Whether or not Game of Thrones has done Tyrion Lannister dirty — making him far less intelligent onscreen than he is in George R.R. Martin's books — the fact of the matter is that on the show, Tyrion has not lived up to all that hype about his great mind. And of all the candidates left for the Iron Throne, he's perhaps one of the least qualified to occupy it at this point.
Early on in the HBO series, Tyrion (Peter Dinklage) was very adept at maneuvering through the sociopolitical facets of Westeros — usually just to save his own skin, but still, he had vision and a deep understanding of the complicated people around him. He also proved to be a surprisingly formidable Hand for Joffrey (Jack Gleeson), especially during the Battle of the Blackwater, and his strength of character and wit separated him from the rest of the Lannisters enough to certify him as a Good Guy worth rooting for. As a result, there was a time on this series when Tyrion was a very viable, if still unlikely, candidate for leadership of the whole shebang. That time has long passed, however.
Tyrion is still a smooth talker, but lately his record has been stacked with one mistake after the next. His terrible advisory skills are to blame for almost every catastrophic event in Daenerys Targaryen's (Emilia Clarke) recent history, up to and including what transpired to make her the Mad Queen.
Let's review just a few of his major mishaps, shall we? Tyrion was responsible for the naive pact with the slavers in Meereen, and it was his idea to sack Casterly Rock, costing Daenerys critical allies and resources and completely overlooking the fact that his grand "impregnate the b----" attack plan would've worked just as well — and kept casualties to a minimum — if they'd taken advantage of that secret entrance to the Red Keep.
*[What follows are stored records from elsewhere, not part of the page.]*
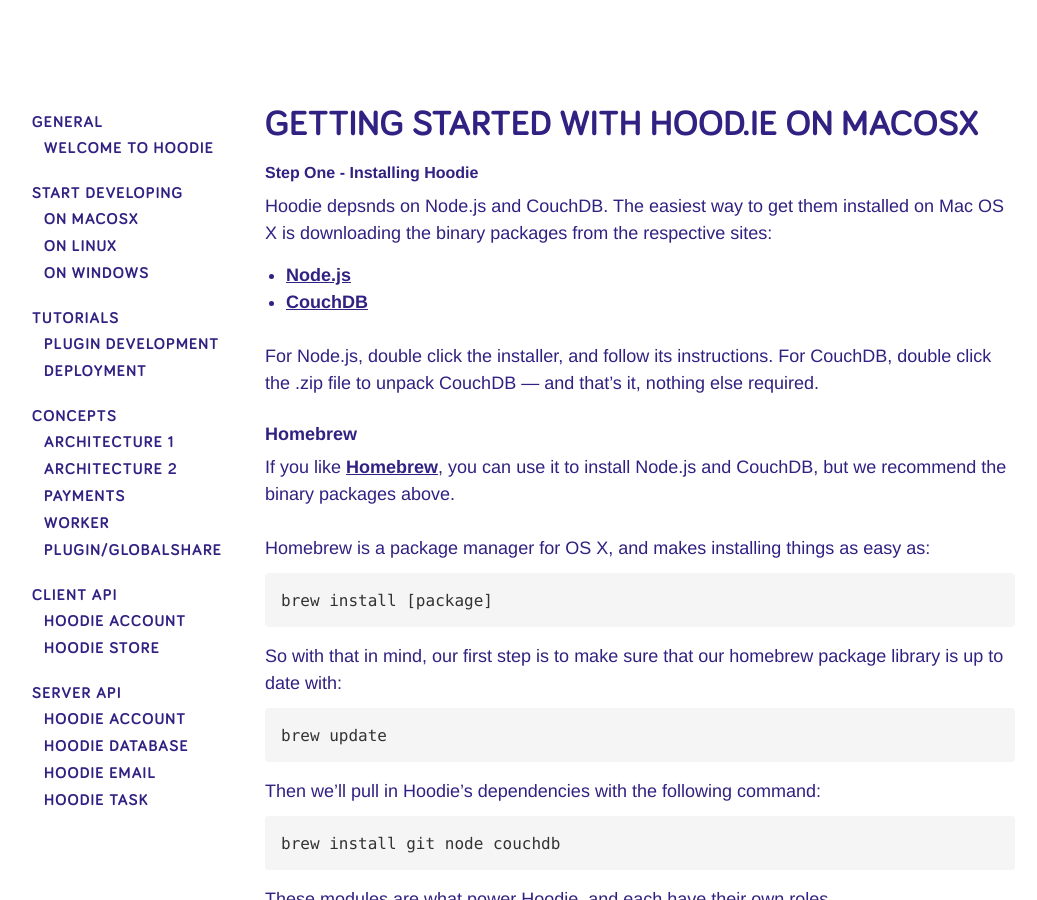
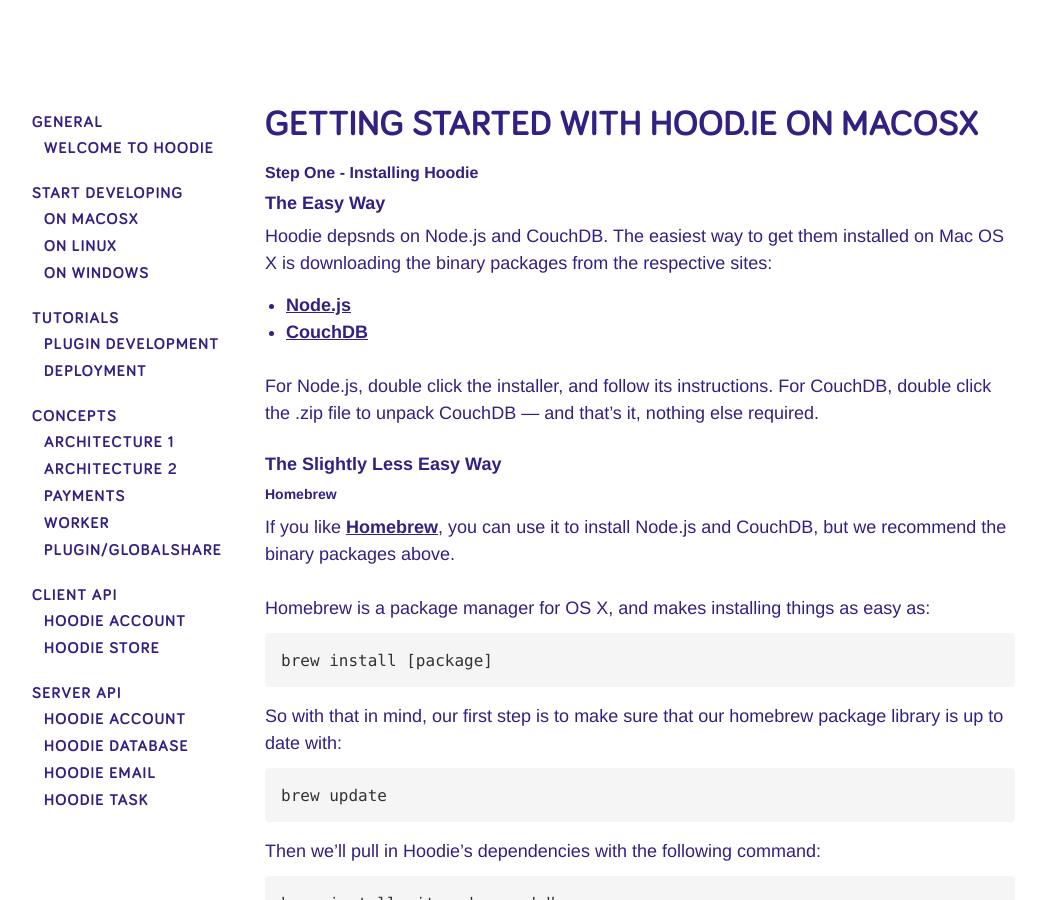
Before and after one commit to hoodiehq-archive/documentation, a Jekyll site: the page built from tutorials/installation/development-osx.md, in a window 1280 px wide and 900 px high. Shown: the whole window, without its empty margins (0-1037 px from the left). Built offline with Jekyll 4.4.1, drawn with Linux system fonts in a browser that asks for light colours; Markdown is read by kramdown in place of the engine named in the settings.

Commit message:
Update development-osx.md

```diff
--- a/tutorials/installation/development-osx.md
+++ b/tutorials/installation/development-osx.md
@@ -7,6 +7,7 @@ layout: layout
 
 ### Step One - Installing Hoodie
 
+#### The Easy Way
 Hoodie depsnds on Node.js and CouchDB. The easiest way to get them installed on Mac OS X is downloading the binary packages from the respective sites:
 
 - [Node.js](http://nodejs.org/download/)
@@ -14,7 +15,8 @@ Hoodie depsnds on Node.js and CouchDB. The easiest way to get them installed on
 
 For Node.js, double click the installer, and follow its instructions. For CouchDB, double click the .zip file to unpack CouchDB — and that’s it, nothing else required.
 
-#### Homebrew
+#### The Slightly Less Easy Way
+##### Homebrew
 
 If you like [Homebrew](http://brew.sh/), you can use it to install Node.js and CouchDB, but we recommend the binary packages above.
 
```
We can also thank Tyrion for the disastrous Wight Hunt mission. How it was that he still believed in Cersei's (Lena Headey) capacity for reason or empathy at that point is perhaps the biggest mystery Game of Thrones will ever leave us with. If the Wight Hunt had never happened, the Wall might still be standing. We were all Sansa Stark (Sophie Turner) when she responded to Tyrion's inexplicable gullibility in the Season 8 premiere, saying, "I used to think you were the cleverest man alive." (In fairness to Sansa, when she last saw him, he still was a character with discernible sensibilities.)
The final season has presented audiences with an especially dense version of Tyrion Lannister, as he steered Daenerys toward Dragonstone at the expense of Rhaegal and Missandei (Nathalie Emmanuel) and gave Dany a front row seat to her best friend's beheading with his second pointless entreaty to Cersei. He also made sure Dany would feel extra isolated by spidering with Varys (Conleth Hill) about Jon Snow's (Kit Harington) lineage and then telling her all about it. Tyrion's inexplicable decision making directly caused almost everything that went wrong for Daenerys ahead of her Mad Queen snap.
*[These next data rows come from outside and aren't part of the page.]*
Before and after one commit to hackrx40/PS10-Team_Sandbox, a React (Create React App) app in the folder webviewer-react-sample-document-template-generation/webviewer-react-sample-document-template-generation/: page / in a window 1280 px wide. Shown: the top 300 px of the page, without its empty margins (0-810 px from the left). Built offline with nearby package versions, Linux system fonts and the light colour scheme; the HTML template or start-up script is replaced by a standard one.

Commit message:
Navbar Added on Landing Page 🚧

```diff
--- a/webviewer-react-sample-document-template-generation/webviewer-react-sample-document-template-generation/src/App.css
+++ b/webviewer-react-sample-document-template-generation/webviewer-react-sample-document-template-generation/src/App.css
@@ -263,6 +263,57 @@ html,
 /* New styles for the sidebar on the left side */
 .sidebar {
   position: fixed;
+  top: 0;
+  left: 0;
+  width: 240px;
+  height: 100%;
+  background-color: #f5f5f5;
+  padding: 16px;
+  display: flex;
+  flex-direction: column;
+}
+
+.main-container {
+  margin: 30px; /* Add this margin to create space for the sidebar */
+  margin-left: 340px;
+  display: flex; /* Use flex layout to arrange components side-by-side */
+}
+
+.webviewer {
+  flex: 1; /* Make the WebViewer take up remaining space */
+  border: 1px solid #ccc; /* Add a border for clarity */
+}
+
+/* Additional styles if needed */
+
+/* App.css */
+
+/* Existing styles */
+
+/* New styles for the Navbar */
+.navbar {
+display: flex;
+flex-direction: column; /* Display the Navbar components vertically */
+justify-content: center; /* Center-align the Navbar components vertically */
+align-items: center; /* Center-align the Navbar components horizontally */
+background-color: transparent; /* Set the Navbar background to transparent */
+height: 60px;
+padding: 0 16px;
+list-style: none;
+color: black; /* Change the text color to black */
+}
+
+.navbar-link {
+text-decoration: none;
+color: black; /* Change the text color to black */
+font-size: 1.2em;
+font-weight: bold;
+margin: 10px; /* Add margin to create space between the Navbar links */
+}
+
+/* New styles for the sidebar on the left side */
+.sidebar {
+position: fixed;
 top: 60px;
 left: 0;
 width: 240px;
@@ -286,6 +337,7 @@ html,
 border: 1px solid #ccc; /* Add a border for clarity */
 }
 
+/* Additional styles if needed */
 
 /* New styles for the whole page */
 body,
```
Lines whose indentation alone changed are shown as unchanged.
Despite saddling him with so many failings, though, Game of Thrones still can't seem to decide what to do with Tyrion Lannister. In one moment, he was rightly pegged for a fool by Sansa, and in another, he was told by Jorah Mormont (Iain Glen) that he's still got an intellect worth saving. Daenerys has somehow continued to accept his counsel, but if anyone else on the show still has a brain, they'll know that Tyrion's instincts aren't to be trusted anymore. And yet there's still a very real chance that the show will disregard how much it's dismantled Tyrion's smarts and tell us he's still wise enough to lead.
Tyrion's moral fabric is still intact; he may very well be on a personal journey to self-betterment by cutting out all the "whore-mongering" and sloppy drunkenness, and the best scene of "The Bells" saw him willing to sacrifice himself on the chance that Jaime (Nikolaj Coster-Waldau) might successfully sound for a surrender. However, the dumbing down of Tyrion Lannister since Season 6 could only be explained away by Tyrion playing some long con on Daenerys — and given how loyal he remained to Dany while alone with Varys, that was clearly not the case.
No matter how much of a "good man" he is, to borrow a phrase from Sansa, Tyrion has proven that he doesn't know how to deal with tyrants, allies, or even his own leaders. He has no business making any more decisions that might affect the masses. The best outcome for the character would be for him to either (1) finally suffer the consequences of the problem he's helped to create with the Mad Queen, or (2) survive it all and revert back to his brothel-and-booze ways so that he can, indeed, fulfill his lifelong dream of dying at the age of 80 with ... well, you know.
Seven save Westeros if they give this guy the keys, though.
Game of Thrones' series finale airs Sunday, May 19 at 9/8c on HBO.